Part of the shift from breakfast beverage of aristocrats to children's treat had to do with the fact that both cacao and sugar were increasing in production and therefore dropping in price throughout the 19th century. Cocoa production expanded to other equatorial areas besides Mesoamerica and sugar, fueled by slavery and technological advances, also increased in production. The development of cocoa powder in the 1820s helped expand access to chocolate. Cocoa powder is created by melting or pressing the cocoa butter out of the nibs, then drying and grinding the defatted cocoa beans. Lighter weight, more shelf stable, and easier to blend into beverages than drinking chocolate, cocoa powder became the main ingredient in hot cocoa recipes.
Most cocoa powder was natural process, like Hershey's, meaning that it was dried and ground after the Broma process of defatting. But some cocoa powders (like Fry's) were Dutched, or created using the Dutch process, which meant that the defatted cocoa nibs were immersed in an alkaline solution to help neutralize some of their natural acidity before being dried and ground. Natural cocoa is reddish brown in color - Dutch process color is a dark grayish brown.
So there you have it! The difference between hot chocolate and hot cocoa is that one is made from melted cocoa, usually 100% cacao unsweetened chocolate, and hot cocoa is made from a mixture of cocoa powder and sugar, often cooked into a syrup.
But how do you know which one you prefer? Hot chocolate or hot cocoa? Try these historic recipes and find out!
Baker's Hot Chocolate Recipe (1936)
I made this recipe as part of a talk on hot chocolate history, and while not very sweet, it is very rich and chocolatey. If you are a chocoholic, this is the recipe for you. Please note that you'll need Baker's Unsweetened 100% Cacao Chocolate, and that these days 2 squares is really 2 ounces, or 8 quarter ounce rectangles.
2 squares Baker's Unsweetened Chocolate
1 cup water
3 tablespoons sugar
dash of salt
3 cups milk
Add chocolate to water in top of double boiler and place over low flame, stirring until chocolate is melted and blended. Add sugar and salt and boil [over direct heat] 4 minutes, stirring constantly [this will boil off most of the water and make a thick syrupy chocolate]. Place over boiling water, add milk gradually, stirring constantly; then heat. Just before serving, beat with rotary egg beater until light and frothy. Serves 6.

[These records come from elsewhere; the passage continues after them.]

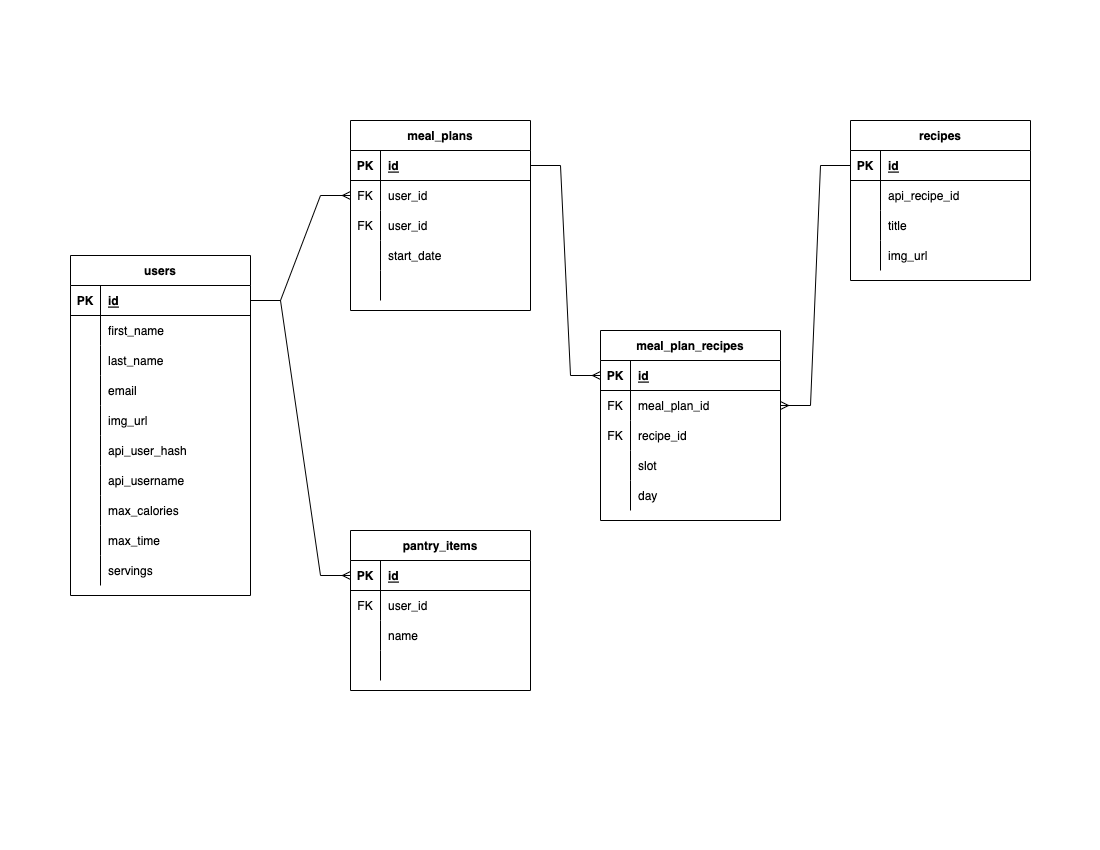
Before: planning/ERD.png, a diagram exported from draw.io (GraceWXT/Mealbot-LHL-Final). Source tidied: cells renumbered, new cells last; positions are measured from the earlier drawing's top-left corner, leaving out a move shared by most shapes.
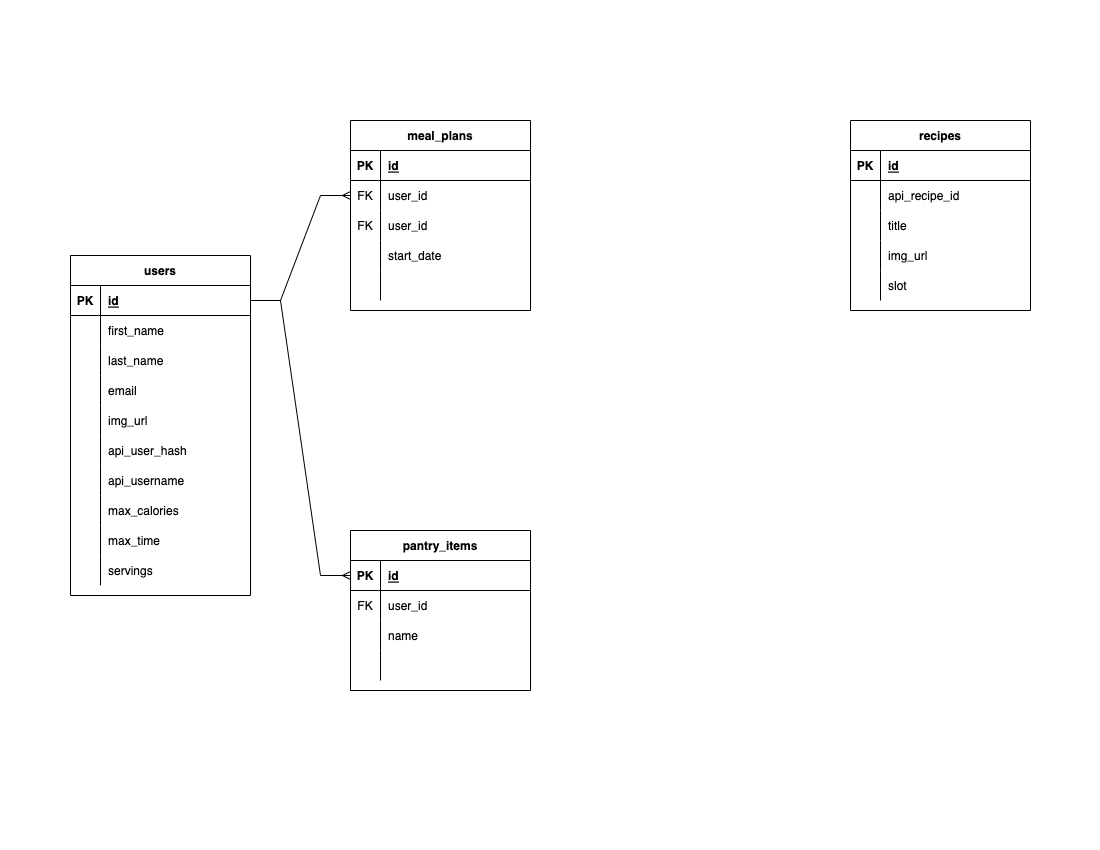
Above is the later version.

The edit, as a diff of the source:
```diff
@@ -8,12 +8,6 @@
     <mxCell id="3" style="edgeStyle=entityRelationEdgeStyle;fontSize=12;html=1;endArrow=ERmany;rounded=0;entryX=0;entryY=0.5;entryDx=0;entryDy=0;exitX=1;exitY=0.5;exitDx=0;exitDy=0;" parent="1" edge="1" source="7" target="54">
       <mxGeometry relative="1" as="geometry" />
     </mxCell>
-    <mxCell id="4" style="edgeStyle=entityRelationEdgeStyle;fontSize=12;html=1;endArrow=ERmany;rounded=0;entryX=1;entryY=0.5;entryDx=0;entryDy=0;exitX=0;exitY=0.5;exitDx=0;exitDy=0;" parent="1" edge="1" source="83" target="70">
-      <mxGeometry relative="1" as="geometry" />
-    </mxCell>
-    <mxCell id="5" style="edgeStyle=entityRelationEdgeStyle;fontSize=12;html=1;endArrow=ERmany;rounded=0;exitX=1;exitY=0.5;exitDx=0;exitDy=0;entryX=0;entryY=0.5;entryDx=0;entryDy=0;" parent="1" edge="1" source="38" target="67">
-      <mxGeometry relative="1" as="geometry" />
-    </mxCell>
     <mxCell id="6" value="users" style="shape=table;startSize=30;rowLines=0;fontStyle=1;align=center;fillColor=none;" parent="1" vertex="1">
       <mxGeometry y="135" width="180" height="340" as="geometry" />
     </mxCell>
@@ -194,56 +188,8 @@
     <mxCell id="65" style="shape=partialRectangle;fillColor=none;top=0;left=0;bottom=0;right=0;align=left;spacingLeft=6;overflow=hidden;" parent="63" vertex="1">
       <mxGeometry x="30" width="150" height="30" as="geometry" />
     </mxCell>
-    <mxCell id="66" value="meal_plan_recipes" style="shape=table;startSize=30;rowLines=0;fontStyle=1;align=center;fillColor=none;" parent="1" vertex="1">
-      <mxGeometry x="530" y="210" width="180" height="190" as="geometry" />
-    </mxCell>
-    <mxCell id="67" style="shape=partialRectangle;fillColor=none;top=0;left=0;bottom=1;right=0;points=[[0,0.5],[1,0.5]];portConstraint=eastwest;" parent="66" vertex="1">
-      <mxGeometry y="30" width="180" height="30" as="geometry" />
-    </mxCell>
-    <mxCell id="68" value="PK" style="shape=partialRectangle;fillColor=none;top=0;left=0;bottom=0;right=0;fontStyle=1;overflow=hidden;" parent="67" vertex="1">
-      <mxGeometry width="30" height="30" as="geometry" />
-    </mxCell>
-    <mxCell id="69" value="id" style="shape=partialRectangle;fillColor=none;top=0;left=0;bottom=0;right=0;align=left;spacingLeft=6;fontStyle=5;overflow=hidden;" parent="67" vertex="1">
-      <mxGeometry x="30" width="150" height="30" as="geometry" />
-    </mxCell>
-    <mxCell id="70" style="shape=partialRectangle;fillColor=none;top=0;left=0;bottom=0;right=0;points=[[0,0.5],[1,0.5]];portConstraint=eastwest;" parent="66" vertex="1">
-      <mxGeometry y="60" width="180" height="30" as="geometry" />
-    </mxCell>
-    <mxCell id="71" value="FK" style="shape=partialRectangle;fillColor=none;top=0;left=0;bottom=0;right=0;overflow=hidden;" parent="70" vertex="1">
-      <mxGeometry width="30" height="30" as="geometry" />
-    </mxCell>
-    <mxCell id="72" value="meal_plan_id" style="shape=partialRectangle;fillColor=none;top=0;left=0;bottom=0;right=0;align=left;spacingLeft=6;overflow=hidden;" parent="70" vertex="1">
-      <mxGeometry x="30" width="150" height="30" as="geometry" />
-    </mxCell>
-    <mxCell id="73" style="shape=partialRectangle;fillColor=none;top=0;left=0;bottom=0;right=0;" parent="66" vertex="1">
-      <mxGeometry y="90" width="180" height="30" as="geometry" />
-    </mxCell>
-    <mxCell id="74" value="FK" style="shape=partialRectangle;fillColor=none;top=0;left=0;bottom=0;right=0;overflow=hidden;" parent="73" vertex="1">
-      <mxGeometry width="30" height="30" as="geometry" />
-    </mxCell>
-    <mxCell id="75" value="recipe_id" style="shape=partialRectangle;fillColor=none;top=0;left=0;bottom=0;right=0;align=left;spacingLeft=6;overflow=hidden;" parent="73" vertex="1">
-      <mxGeometry x="30" width="150" height="30" as="geometry" />
-    </mxCell>
-    <mxCell id="76" style="shape=partialRectangle;fillColor=none;top=0;left=0;bottom=0;right=0;" parent="66" vertex="1">
-      <mxGeometry y="120" width="180" height="30" as="geometry" />
-    </mxCell>
-    <mxCell id="77" style="shape=partialRectangle;fillColor=none;top=0;left=0;bottom=0;right=0;overflow=hidden;" parent="76" vertex="1">
-      <mxGeometry width="30" height="30" as="geometry" />
-    </mxCell>
-    <mxCell id="78" value="slot" style="shape=partialRectangle;fillColor=none;top=0;left=0;bottom=0;right=0;align=left;spacingLeft=6;overflow=hidden;" parent="76" vertex="1">
-      <mxGeometry x="30" width="150" height="30" as="geometry" />
-    </mxCell>
-    <mxCell id="79" style="shape=partialRectangle;fillColor=none;top=0;left=0;bottom=0;right=0;" parent="66" vertex="1">
-      <mxGeometry y="150" width="180" height="30" as="geometry" />
-    </mxCell>
-    <mxCell id="80" style="shape=partialRectangle;fillColor=none;top=0;left=0;bottom=0;right=0;overflow=hidden;" parent="79" vertex="1">
-      <mxGeometry width="30" height="30" as="geometry" />
-    </mxCell>
-    <mxCell id="81" value="day" style="shape=partialRectangle;fillColor=none;top=0;left=0;bottom=0;right=0;align=left;spacingLeft=6;overflow=hidden;" parent="79" vertex="1">
-      <mxGeometry x="30" width="150" height="30" as="geometry" />
-    </mxCell>
     <mxCell id="82" value="recipes" style="shape=table;startSize=30;rowLines=0;fontStyle=1;align=center;fillColor=none;" parent="1" vertex="1">
-      <mxGeometry x="780" width="180" height="160" as="geometry" />
+      <mxGeometry x="780" width="180" height="190" as="geometry" />
     </mxCell>
     <mxCell id="83" style="shape=partialRectangle;fillColor=none;top=0;left=0;bottom=1;right=0;points=[[0,0.5],[1,0.5]];portConstraint=eastwest;" parent="82" vertex="1">
       <mxGeometry y="30" width="180" height="30" as="geometry" />
@@ -281,5 +227,14 @@
     <mxCell id="94" value="img_url" style="shape=partialRectangle;fillColor=none;top=0;left=0;bottom=0;right=0;align=left;spacingLeft=6;overflow=hidden;" parent="92" vertex="1">
       <mxGeometry x="30" width="150" height="30" as="geometry" />
     </mxCell>
+    <mxCell id="79" style="shape=partialRectangle;fillColor=none;top=0;left=0;bottom=0;right=0;" parent="82" vertex="1">
+      <mxGeometry y="150" width="180" height="30" as="geometry" />
+    </mxCell>
+    <mxCell id="95" style="shape=partialRectangle;fillColor=none;top=0;left=0;bottom=0;right=0;overflow=hidden;" parent="79" vertex="1">
+      <mxGeometry width="30" height="30" as="geometry" />
+    </mxCell>
+    <mxCell id="78" value="slot" style="shape=partialRectangle;fillColor=none;top=0;left=0;bottom=0;right=0;align=left;spacingLeft=6;overflow=hidden;" parent="79" vertex="1">
+      <mxGeometry x="30" width="150" height="30" as="geometry" />
+    </mxCell>
   </root>
 </mxGraphModel>
```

Hershey's Single Serve Hot Cocoa Recipe (1937)
For each cup, use one heaping teaspoonful HERSHEY'S COCOA and one teaspoonful sugar [I used a heaping spoonful, which it needed]. Mix dry and add four tablespoons hot water to make a paste. Heat to boiling point and add one cupful milk and again bring to boiling point. DO NOT BOIL.
You can use either natural process or Dutch process cocoa for this one. It is not as thick and rich as the Baker's hot chocolate, but it does have that familiar cocoa taste from childhood and is still quite good.
You can always change these recipes to suit your tastes with more sugar or with half and half or part cream, instead of all milk. Top with whipped cream, marshmallows, or try your hand at Indigenous-inspired spices like chili powder, cinnamon, vanilla, etc. You can also substitute almond milk (the most historical substitution, since almond milk was known in 16th century Europe), or any other non-dairy milk.
Which do you prefer, hot chocolate or hot cocoa? And how do you like yours prepared? I like mine extra-creamy with whipped cream. Maybe a little peppermint or salted caramel syrup if I'm feeling extra-indulgent. Share your perfect cup in the comments!
These recipes are part of a talk with cooking demonstration on the history of hot chocolate I do for public events. For upcoming programs, visit my Event page.
The Food Historian blog is supported by patrons on Patreon! Join us for awesome members-only content like free digitized cookbooks from my personal collection, e-newsletter, and even snail mail from time to time!
Sarah Wassberg Johnson has an MA in Public History from the University at Albany and studies early 20th century food history.